As you walk through a European city, you’ll often find yourself entering a strange zone, a place where time seems to both fast forward and rewind and the same time. You can feel it underfoot as tarmac and concrete slabs give way to cobbled granite. Maybe you’ll pass through a set of bollards that pedestrianise streets with a tourist-permeable barricade erected against the raging torrents of contemporary life. The features of contemporary city are all there, only somehow different. Shop signs, for example, are captive behind plate glass windows, their neon-lit graphics peering out at the heritage zone they have been banished from. In those Dorian Grey enclaves designated as heritage ghettos the fabric of cities has seemingly cheated the passing of time.
As dusk falls on this charming scene, we can watch the full deployment of high technology unfurl across the ancient stones of history. As the daylight fades, our view of the city changes. The background town fades to a shadowy supporting role as the cities stars begin to shine.
As electricity crackles through wires that snake invisibly around listed monuments, filaments and diodes begin to glow. Beams, points, and washes of light are cast over the city in a shock and awe charm offensive.
These lights aren’t simply street lights, there to help us see. They are more like those purple lights in McDonald’s toilets that make it impossible for junkies to pick out a vein. These are lights that both show and hide, there to make us see differently, to see, in some cases, something that might not even be there.
These lights wring every nuance out of a structure. Buildings, bridges, monuments become exaggerations of themselves, dragged up versions verging on parody and caricature.
Every surface modulation, every crag and protrusion is exaggerated, set in hotspot highlight or deep shadow. They are flushed with camply theatrical techniques. Underlit, for example like an expressionist horror film, the capitals and monuments of Europe gurn like B movie hams.
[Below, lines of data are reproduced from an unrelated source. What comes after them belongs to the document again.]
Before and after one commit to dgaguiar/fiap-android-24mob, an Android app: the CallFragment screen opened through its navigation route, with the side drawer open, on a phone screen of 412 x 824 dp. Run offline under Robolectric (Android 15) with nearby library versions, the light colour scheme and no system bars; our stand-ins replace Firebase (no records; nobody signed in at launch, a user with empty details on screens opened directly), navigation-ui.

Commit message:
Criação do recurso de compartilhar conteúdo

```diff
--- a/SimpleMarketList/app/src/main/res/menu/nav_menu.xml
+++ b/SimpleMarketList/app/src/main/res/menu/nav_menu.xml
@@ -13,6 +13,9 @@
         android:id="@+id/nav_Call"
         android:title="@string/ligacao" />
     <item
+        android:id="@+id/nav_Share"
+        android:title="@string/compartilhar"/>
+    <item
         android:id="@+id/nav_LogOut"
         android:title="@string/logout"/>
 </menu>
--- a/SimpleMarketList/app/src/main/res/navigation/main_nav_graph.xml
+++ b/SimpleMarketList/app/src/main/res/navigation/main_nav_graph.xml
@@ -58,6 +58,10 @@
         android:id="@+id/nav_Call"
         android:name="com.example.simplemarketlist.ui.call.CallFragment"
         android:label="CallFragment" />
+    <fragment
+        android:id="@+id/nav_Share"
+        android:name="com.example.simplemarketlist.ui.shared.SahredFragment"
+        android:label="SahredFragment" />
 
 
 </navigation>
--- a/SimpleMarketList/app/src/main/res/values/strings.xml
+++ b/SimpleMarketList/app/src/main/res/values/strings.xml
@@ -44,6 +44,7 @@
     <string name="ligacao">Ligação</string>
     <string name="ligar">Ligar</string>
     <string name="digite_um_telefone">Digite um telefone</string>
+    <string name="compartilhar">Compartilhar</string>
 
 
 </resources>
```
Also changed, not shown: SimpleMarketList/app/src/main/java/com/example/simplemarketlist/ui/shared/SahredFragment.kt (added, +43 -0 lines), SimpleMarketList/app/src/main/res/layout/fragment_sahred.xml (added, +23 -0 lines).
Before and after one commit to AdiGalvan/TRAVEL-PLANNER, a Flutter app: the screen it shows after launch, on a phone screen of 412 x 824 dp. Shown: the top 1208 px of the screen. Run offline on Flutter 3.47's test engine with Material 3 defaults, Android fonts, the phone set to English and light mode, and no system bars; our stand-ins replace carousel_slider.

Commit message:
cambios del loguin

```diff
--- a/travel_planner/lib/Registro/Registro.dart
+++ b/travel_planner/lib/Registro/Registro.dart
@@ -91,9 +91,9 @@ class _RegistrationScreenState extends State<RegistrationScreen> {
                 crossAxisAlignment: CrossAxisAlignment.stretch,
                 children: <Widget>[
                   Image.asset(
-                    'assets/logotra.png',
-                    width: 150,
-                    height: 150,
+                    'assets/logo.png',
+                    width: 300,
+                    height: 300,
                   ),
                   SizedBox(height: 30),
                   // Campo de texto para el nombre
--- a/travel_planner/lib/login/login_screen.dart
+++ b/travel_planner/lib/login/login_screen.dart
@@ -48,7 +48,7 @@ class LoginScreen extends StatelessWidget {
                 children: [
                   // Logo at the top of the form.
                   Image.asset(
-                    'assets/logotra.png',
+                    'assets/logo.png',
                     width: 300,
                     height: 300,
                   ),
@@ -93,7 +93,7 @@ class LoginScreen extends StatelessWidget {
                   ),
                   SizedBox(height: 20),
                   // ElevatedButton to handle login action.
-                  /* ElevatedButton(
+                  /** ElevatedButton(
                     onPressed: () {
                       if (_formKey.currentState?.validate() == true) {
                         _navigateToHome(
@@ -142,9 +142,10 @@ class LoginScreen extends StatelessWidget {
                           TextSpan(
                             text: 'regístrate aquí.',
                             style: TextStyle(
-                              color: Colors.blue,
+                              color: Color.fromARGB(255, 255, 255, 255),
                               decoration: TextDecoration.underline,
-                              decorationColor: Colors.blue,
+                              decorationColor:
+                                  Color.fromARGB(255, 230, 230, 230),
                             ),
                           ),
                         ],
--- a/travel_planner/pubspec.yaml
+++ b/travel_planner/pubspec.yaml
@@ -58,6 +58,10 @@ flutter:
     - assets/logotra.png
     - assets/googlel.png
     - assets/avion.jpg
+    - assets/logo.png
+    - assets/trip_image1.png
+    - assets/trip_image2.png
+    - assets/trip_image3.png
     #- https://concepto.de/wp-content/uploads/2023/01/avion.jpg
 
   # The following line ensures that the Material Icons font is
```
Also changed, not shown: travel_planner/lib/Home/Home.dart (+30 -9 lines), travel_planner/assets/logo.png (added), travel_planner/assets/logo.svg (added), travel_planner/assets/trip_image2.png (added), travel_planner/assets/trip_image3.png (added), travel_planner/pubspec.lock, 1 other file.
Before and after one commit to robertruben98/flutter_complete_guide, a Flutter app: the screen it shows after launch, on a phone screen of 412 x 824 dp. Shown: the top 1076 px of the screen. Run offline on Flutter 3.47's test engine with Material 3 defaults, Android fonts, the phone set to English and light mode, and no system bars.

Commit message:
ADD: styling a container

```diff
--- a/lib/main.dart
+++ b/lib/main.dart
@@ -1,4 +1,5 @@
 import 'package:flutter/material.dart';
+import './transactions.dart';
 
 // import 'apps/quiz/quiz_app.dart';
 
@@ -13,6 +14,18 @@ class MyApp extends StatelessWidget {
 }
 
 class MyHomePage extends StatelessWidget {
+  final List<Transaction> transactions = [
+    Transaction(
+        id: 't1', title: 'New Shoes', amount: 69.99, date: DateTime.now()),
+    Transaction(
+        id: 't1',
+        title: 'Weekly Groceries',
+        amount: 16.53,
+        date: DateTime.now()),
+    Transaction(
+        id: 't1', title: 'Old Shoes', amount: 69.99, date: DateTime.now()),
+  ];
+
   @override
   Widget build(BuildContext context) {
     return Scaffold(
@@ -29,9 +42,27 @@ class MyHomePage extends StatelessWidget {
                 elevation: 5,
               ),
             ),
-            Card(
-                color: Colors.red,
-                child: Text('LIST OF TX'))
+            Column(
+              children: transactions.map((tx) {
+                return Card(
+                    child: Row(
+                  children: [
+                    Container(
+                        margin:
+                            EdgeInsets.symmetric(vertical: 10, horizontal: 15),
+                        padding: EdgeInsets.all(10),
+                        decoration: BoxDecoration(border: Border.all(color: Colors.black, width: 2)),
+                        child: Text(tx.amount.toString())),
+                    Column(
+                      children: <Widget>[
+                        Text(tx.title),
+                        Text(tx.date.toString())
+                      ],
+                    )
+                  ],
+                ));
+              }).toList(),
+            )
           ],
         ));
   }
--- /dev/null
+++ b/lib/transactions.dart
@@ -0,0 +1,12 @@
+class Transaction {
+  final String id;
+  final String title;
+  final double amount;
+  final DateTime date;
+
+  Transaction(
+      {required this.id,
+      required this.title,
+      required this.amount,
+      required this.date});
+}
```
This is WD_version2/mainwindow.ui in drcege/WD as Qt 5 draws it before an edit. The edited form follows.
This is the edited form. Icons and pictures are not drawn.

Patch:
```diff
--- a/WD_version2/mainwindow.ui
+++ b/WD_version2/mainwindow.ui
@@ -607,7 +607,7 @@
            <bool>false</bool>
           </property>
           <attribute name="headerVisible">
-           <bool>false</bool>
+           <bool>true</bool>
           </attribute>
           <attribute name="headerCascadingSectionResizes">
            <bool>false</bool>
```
Others seem to spontaneously phosphoress, glowing luminous lit by unseen sources. It’s as though someone has pulled the focus or changed the depth of field and set the city in a high definition ultra 3D version of itself.
The effect can be a totalising transformation of the city from physical stuff to a ghostly image, re-editing the city’s fabric into an imaginary state. The material bulk and weight of history alchemises into a holographic mist of photons, into a haze so immaterial that you feel like your hand could pass through it.
The irony is that these historic scenes are rendered in a way that makes them entirely contemporary. They are visions that their authors, say Christopher Wren or Peter the Great could hardly recognise. Europe’s historic fabric, reconstructed after blitz, polished and bleached to pristine newness, is where we imagine we can viscerally experience history. But it is only the sensation of history, the contemporary idea of what history might look and feel like. Instead of connecting us to the past, we find ourselves in futuristic fictions of the past.
This sensation of civic heritage is nothing like real heritage at all. It’s a barrage of effects calibrated to make you feel heritagey. The sensation of eternal youth that these quarters have is the same sensation of time stopped still that only most extreme of cosmetic surgeries can produce. These squeaky clean pseudo medieval places are the urban equivalent of Joan Collins, the David Guest’s of cityscape where the highest of contemporary technologies are deployed against the ravages of war and commerce that naturally wrinkle and scar the face of the city.
First Published in Art Review